**EXERCISE DATA:**
╭──

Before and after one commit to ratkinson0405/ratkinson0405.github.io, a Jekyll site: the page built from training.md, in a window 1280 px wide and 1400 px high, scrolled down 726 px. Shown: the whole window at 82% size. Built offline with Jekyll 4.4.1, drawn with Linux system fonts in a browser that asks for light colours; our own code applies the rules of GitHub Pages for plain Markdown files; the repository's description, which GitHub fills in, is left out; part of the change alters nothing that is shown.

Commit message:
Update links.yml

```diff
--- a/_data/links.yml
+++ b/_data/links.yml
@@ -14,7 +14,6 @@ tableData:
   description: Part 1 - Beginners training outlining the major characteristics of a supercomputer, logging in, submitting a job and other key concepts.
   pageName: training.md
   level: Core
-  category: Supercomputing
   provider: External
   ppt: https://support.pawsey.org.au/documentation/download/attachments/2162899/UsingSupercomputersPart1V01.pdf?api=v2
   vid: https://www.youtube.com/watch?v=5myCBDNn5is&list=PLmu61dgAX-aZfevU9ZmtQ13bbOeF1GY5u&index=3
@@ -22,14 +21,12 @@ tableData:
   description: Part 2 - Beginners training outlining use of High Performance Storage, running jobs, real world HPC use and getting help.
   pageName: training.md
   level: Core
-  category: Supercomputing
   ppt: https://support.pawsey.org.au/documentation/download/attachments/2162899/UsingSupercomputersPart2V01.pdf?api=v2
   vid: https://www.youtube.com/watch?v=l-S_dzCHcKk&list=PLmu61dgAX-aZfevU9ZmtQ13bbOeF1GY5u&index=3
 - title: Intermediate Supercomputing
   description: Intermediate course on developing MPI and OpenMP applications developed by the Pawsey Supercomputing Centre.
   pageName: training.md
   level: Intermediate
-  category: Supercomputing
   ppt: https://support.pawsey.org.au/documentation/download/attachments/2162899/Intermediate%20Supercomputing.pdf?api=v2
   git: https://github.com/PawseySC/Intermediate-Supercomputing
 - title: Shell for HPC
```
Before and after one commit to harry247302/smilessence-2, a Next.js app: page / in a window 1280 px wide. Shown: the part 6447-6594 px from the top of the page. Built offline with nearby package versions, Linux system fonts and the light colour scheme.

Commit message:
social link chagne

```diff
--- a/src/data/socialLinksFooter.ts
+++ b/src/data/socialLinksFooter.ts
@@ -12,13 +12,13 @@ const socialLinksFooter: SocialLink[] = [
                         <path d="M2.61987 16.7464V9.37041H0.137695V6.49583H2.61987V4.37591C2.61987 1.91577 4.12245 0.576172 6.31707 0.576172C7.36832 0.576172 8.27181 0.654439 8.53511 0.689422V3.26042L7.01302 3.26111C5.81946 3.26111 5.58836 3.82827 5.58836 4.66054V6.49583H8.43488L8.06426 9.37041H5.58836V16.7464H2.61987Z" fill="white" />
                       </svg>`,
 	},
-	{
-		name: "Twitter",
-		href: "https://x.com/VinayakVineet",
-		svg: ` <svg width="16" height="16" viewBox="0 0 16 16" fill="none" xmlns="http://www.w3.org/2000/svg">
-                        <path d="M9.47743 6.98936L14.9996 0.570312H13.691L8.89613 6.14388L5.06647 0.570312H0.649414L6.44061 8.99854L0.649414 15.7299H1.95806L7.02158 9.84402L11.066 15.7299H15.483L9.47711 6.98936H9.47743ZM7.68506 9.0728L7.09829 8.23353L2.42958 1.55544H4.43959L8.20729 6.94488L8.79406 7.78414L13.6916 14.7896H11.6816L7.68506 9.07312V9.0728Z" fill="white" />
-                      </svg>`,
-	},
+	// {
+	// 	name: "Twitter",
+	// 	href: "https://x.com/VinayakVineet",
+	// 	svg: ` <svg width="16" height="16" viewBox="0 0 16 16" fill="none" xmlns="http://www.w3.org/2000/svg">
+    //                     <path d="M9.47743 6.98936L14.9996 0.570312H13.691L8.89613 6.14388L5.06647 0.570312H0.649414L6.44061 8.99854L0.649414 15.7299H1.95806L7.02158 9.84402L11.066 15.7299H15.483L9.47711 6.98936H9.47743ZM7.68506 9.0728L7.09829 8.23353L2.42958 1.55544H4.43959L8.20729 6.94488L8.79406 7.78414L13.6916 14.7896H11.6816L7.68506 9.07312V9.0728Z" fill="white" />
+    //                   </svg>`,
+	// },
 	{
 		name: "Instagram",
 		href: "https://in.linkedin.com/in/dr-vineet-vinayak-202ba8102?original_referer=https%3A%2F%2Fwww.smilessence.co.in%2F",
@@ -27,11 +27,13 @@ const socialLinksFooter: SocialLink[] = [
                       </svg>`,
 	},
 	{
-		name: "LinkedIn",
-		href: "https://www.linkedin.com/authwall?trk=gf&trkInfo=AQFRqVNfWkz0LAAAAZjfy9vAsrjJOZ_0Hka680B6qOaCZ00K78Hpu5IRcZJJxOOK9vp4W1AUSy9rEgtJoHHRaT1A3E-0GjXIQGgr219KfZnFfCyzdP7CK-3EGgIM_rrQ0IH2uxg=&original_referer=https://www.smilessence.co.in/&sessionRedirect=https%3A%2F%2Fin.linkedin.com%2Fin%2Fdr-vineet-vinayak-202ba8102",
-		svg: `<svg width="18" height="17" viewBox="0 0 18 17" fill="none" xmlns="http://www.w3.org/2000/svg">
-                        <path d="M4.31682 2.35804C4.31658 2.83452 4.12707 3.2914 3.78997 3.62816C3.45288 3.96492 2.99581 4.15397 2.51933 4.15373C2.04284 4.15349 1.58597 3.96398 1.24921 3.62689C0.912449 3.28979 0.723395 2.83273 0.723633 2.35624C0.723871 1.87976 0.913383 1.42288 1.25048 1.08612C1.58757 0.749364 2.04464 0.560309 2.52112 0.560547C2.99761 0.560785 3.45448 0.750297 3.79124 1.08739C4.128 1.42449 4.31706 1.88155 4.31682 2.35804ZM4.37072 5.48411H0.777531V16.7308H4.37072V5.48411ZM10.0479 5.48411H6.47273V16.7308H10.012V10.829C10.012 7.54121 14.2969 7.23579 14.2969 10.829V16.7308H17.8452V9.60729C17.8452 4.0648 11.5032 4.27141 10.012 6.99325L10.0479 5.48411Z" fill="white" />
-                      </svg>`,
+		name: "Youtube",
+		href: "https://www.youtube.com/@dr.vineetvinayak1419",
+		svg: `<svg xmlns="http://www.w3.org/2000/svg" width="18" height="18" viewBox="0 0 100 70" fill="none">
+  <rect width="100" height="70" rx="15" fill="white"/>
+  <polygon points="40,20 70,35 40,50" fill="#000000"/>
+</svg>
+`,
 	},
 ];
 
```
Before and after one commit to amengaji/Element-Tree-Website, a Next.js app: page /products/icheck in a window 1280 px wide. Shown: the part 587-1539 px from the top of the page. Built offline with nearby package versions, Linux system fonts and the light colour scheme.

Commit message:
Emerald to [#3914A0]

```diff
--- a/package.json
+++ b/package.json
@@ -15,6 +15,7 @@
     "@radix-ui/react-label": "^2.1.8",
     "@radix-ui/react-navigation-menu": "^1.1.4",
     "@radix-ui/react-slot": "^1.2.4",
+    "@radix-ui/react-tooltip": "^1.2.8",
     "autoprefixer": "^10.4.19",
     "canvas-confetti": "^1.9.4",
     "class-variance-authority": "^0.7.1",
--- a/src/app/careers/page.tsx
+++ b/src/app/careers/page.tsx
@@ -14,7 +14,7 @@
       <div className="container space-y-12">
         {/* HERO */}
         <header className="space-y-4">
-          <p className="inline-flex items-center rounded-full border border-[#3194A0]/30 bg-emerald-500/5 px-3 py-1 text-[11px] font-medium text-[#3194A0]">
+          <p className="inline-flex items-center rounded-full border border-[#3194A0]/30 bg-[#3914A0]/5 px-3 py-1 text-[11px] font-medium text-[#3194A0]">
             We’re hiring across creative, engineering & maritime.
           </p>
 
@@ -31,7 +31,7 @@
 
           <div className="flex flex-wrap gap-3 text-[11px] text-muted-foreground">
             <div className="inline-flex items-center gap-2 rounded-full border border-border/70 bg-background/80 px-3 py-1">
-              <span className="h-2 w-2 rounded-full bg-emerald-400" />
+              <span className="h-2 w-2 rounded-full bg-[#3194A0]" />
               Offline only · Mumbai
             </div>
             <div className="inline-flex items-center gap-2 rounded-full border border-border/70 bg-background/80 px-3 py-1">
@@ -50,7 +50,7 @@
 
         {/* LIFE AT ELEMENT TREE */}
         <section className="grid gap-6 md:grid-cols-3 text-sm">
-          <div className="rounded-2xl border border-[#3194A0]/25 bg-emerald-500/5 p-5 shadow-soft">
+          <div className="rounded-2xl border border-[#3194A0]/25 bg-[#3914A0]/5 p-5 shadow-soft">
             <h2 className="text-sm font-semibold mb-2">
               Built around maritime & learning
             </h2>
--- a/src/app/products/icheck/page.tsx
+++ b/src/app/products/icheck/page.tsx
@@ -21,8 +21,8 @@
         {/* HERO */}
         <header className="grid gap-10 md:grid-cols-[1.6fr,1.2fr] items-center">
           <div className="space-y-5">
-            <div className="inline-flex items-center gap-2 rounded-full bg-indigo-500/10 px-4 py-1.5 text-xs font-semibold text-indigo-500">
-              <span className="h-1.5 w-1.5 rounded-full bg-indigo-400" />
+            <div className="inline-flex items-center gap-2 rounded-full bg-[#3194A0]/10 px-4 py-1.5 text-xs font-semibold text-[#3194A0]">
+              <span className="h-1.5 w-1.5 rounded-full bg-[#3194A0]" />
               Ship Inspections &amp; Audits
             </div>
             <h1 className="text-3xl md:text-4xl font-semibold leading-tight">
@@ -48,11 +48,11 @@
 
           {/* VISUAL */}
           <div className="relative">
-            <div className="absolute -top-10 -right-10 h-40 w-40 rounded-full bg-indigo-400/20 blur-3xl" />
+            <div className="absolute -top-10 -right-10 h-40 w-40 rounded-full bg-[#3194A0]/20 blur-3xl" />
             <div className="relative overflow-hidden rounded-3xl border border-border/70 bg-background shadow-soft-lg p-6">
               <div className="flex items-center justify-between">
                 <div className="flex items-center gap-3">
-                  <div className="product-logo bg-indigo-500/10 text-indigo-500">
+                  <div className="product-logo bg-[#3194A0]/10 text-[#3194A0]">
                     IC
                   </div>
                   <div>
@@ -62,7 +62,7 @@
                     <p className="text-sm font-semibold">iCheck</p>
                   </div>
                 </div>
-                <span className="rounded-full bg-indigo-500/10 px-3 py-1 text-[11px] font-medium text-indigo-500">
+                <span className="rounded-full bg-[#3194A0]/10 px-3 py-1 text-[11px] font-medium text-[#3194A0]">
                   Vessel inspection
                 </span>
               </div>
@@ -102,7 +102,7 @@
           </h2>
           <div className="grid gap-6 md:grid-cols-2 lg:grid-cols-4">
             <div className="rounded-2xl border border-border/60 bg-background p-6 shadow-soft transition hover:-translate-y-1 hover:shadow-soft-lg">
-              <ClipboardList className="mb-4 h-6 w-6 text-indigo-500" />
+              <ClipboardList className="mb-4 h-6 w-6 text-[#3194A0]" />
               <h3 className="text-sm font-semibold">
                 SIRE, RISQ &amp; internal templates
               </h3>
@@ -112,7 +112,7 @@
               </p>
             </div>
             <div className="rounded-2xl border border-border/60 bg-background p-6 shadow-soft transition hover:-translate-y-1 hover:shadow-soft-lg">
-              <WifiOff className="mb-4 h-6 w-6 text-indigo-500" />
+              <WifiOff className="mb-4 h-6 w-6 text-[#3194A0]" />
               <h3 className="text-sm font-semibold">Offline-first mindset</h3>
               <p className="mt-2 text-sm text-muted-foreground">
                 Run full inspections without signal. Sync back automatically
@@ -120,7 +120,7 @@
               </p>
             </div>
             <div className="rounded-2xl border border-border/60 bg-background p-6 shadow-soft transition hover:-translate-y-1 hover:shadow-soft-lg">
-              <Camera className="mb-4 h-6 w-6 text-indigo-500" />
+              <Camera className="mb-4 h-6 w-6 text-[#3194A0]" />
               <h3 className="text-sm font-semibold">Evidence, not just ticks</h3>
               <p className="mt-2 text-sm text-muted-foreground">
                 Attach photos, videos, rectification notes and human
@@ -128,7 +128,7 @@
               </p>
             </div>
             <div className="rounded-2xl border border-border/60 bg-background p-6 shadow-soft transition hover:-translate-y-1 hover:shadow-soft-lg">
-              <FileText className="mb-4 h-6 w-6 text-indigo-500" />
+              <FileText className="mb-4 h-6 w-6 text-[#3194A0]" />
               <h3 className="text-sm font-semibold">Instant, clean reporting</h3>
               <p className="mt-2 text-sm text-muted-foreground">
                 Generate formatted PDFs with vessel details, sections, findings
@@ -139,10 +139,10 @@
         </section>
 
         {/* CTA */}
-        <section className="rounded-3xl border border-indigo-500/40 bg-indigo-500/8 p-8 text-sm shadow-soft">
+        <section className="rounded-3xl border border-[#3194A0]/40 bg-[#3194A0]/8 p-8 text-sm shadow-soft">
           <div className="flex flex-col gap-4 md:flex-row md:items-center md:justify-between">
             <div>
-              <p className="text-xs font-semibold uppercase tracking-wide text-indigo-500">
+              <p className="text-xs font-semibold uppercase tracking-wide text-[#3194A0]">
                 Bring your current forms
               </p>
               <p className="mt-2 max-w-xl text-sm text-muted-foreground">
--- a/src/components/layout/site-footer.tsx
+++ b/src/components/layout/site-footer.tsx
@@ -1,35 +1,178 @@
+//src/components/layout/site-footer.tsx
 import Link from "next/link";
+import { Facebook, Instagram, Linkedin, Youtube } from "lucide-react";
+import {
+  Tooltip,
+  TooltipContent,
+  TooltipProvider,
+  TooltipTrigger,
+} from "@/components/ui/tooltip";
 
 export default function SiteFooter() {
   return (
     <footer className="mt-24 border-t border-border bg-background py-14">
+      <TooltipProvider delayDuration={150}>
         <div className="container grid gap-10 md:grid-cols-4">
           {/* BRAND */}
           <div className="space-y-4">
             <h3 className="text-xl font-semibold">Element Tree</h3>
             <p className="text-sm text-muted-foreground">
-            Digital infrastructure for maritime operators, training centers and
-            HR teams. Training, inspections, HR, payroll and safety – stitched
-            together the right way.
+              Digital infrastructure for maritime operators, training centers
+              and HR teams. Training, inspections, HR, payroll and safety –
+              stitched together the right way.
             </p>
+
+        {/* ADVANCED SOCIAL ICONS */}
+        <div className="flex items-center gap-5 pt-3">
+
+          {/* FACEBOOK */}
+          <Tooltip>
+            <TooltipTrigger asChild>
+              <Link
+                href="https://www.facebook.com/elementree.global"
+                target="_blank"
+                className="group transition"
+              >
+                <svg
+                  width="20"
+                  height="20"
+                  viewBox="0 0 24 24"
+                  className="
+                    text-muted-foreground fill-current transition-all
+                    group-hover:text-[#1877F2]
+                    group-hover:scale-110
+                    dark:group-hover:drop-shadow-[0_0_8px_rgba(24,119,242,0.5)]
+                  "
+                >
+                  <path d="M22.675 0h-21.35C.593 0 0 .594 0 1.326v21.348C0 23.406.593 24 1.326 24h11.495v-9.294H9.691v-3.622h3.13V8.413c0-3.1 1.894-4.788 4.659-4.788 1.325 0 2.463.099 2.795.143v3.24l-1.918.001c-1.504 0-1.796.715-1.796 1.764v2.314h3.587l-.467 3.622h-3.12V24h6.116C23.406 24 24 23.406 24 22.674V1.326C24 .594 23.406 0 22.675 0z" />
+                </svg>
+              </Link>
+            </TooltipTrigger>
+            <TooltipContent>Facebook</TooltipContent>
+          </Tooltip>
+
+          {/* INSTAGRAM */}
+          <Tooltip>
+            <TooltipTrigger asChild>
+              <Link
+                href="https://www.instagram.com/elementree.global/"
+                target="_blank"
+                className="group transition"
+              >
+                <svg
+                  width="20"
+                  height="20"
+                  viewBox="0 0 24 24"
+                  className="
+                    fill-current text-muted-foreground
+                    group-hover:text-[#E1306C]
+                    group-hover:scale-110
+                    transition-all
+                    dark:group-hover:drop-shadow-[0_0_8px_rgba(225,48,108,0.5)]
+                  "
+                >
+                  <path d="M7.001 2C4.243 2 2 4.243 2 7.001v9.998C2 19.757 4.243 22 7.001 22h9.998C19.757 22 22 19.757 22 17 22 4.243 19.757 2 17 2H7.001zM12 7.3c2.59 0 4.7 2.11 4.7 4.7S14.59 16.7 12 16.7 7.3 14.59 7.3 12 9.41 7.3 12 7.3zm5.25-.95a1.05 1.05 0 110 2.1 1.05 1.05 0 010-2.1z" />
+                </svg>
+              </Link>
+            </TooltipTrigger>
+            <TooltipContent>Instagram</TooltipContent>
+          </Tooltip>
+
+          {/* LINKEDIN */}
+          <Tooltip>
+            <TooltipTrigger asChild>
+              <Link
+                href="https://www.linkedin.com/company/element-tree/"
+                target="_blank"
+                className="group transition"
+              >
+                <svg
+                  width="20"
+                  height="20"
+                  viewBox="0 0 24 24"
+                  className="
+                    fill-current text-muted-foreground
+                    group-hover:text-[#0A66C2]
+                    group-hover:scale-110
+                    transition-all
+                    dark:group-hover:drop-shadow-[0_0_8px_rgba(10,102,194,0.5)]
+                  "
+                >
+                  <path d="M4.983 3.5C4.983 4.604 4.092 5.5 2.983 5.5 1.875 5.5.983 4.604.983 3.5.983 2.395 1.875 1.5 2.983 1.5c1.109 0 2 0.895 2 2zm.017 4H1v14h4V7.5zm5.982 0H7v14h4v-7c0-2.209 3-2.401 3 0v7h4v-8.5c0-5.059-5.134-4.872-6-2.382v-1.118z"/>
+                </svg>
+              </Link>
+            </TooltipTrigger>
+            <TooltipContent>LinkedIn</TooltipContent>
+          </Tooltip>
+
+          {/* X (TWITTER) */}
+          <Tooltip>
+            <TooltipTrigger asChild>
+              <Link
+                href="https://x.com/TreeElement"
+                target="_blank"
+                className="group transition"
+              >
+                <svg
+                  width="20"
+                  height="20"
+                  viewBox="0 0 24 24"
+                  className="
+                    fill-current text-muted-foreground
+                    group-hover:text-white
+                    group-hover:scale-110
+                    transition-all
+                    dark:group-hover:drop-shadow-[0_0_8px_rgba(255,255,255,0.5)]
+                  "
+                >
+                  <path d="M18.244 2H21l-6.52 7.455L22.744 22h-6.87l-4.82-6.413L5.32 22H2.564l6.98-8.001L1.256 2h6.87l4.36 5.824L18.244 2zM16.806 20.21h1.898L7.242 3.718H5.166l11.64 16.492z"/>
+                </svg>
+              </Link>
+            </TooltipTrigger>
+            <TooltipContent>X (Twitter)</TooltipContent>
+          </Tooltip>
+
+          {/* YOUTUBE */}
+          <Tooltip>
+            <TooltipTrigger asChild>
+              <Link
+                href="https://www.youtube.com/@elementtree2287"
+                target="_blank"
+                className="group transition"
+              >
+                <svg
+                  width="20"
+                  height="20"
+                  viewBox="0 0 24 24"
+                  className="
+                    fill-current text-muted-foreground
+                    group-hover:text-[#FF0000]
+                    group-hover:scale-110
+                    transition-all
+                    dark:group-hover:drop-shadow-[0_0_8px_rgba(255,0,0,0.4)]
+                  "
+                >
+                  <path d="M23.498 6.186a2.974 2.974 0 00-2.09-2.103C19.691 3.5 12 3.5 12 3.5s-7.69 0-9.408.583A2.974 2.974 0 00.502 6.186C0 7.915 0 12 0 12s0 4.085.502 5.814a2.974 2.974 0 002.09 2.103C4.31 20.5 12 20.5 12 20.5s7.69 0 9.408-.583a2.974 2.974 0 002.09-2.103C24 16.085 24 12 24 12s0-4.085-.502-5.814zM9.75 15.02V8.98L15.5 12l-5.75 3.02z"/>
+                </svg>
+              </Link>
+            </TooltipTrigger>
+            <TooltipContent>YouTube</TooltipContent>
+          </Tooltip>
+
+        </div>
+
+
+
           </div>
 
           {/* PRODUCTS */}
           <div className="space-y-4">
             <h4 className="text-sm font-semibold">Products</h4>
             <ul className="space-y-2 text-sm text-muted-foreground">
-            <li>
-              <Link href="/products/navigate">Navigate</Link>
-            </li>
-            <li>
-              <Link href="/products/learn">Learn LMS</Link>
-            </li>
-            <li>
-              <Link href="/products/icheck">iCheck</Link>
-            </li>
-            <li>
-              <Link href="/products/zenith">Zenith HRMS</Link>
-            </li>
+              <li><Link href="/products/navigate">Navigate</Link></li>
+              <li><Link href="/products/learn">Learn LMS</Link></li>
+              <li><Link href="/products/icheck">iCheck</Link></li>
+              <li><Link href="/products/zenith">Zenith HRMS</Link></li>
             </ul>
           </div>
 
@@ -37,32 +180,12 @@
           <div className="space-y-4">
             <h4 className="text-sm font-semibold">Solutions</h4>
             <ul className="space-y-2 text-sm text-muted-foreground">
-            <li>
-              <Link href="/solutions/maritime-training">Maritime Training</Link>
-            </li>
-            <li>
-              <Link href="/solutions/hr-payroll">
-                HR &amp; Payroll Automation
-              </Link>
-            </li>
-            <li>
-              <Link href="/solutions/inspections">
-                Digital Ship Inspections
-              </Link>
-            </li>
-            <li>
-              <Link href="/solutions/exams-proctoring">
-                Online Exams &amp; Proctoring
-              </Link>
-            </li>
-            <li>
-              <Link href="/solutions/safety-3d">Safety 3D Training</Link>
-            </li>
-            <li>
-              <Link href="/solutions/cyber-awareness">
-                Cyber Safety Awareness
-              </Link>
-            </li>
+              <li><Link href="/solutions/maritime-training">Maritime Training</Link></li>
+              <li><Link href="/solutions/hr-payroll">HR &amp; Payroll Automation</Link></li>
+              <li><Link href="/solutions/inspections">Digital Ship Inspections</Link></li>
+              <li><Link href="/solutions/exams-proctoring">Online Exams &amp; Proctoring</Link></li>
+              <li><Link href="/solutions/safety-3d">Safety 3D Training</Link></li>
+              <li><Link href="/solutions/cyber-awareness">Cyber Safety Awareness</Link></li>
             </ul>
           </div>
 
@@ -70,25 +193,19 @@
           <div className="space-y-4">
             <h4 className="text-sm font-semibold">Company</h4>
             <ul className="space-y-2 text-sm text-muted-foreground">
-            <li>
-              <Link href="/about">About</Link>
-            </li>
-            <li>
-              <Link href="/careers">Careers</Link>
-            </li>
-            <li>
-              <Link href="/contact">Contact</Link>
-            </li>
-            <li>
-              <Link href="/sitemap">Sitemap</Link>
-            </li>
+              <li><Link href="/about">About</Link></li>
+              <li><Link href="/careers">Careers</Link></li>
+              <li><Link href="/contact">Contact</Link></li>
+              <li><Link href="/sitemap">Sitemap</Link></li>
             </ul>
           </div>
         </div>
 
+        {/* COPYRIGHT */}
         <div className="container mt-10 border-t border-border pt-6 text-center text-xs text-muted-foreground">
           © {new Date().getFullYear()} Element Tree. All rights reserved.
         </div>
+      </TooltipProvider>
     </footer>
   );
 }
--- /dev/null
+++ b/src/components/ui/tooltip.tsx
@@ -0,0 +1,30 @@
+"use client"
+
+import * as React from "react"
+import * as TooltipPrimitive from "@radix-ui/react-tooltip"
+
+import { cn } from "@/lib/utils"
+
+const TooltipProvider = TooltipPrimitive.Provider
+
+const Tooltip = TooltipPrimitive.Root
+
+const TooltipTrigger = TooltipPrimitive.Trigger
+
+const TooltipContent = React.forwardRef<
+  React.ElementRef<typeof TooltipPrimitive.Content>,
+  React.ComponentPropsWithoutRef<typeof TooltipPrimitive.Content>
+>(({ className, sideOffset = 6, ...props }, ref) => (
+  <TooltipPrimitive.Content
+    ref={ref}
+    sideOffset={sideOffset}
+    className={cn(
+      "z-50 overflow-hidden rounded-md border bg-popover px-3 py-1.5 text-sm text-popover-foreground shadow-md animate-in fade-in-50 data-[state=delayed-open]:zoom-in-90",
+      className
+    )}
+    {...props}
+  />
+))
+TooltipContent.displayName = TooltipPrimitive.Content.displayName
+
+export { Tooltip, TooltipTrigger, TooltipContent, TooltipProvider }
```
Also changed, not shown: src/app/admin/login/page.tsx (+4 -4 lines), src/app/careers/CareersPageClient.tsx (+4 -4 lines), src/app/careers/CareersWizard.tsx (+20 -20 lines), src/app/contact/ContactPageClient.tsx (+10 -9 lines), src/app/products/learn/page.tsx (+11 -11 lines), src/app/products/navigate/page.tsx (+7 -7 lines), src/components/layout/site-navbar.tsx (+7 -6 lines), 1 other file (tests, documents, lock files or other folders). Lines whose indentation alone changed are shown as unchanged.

╰──

**REQUIRED ACTION:**
Wherever the string "Built" occurs in the records, copy the line it is in.

**ANSWER SPACE:**
Before and after one commit to ratkinson0405/ratkinson0405.github.io, a Jekyll site: the page built from training.md, in a window 1280 px wide and 1400 px high, scrolled down 726 px. Shown: the whole window at 82% size. Built offline with Jekyll 4.4.1, drawn with Linux system fonts in a browser that asks for light colours; our own code applies the rules of GitHub Pages for plain Markdown files; the repository's description, which GitHub fills in, is left out; part of the change alters nothing that is shown.
Before and after one commit to harry247302/smilessence-2, a Next.js app: page / in a window 1280 px wide. Shown: the part 6447-6594 px from the top of the page. Built offline with nearby package versions, Linux system fonts and the light colour scheme.
Before and after one commit to amengaji/Element-Tree-Website, a Next.js app: page /products/icheck in a window 1280 px wide. Shown: the part 587-1539 px from the top of the page. Built offline with nearby package versions, Linux system fonts and the light colour scheme.
               Built around maritime & learning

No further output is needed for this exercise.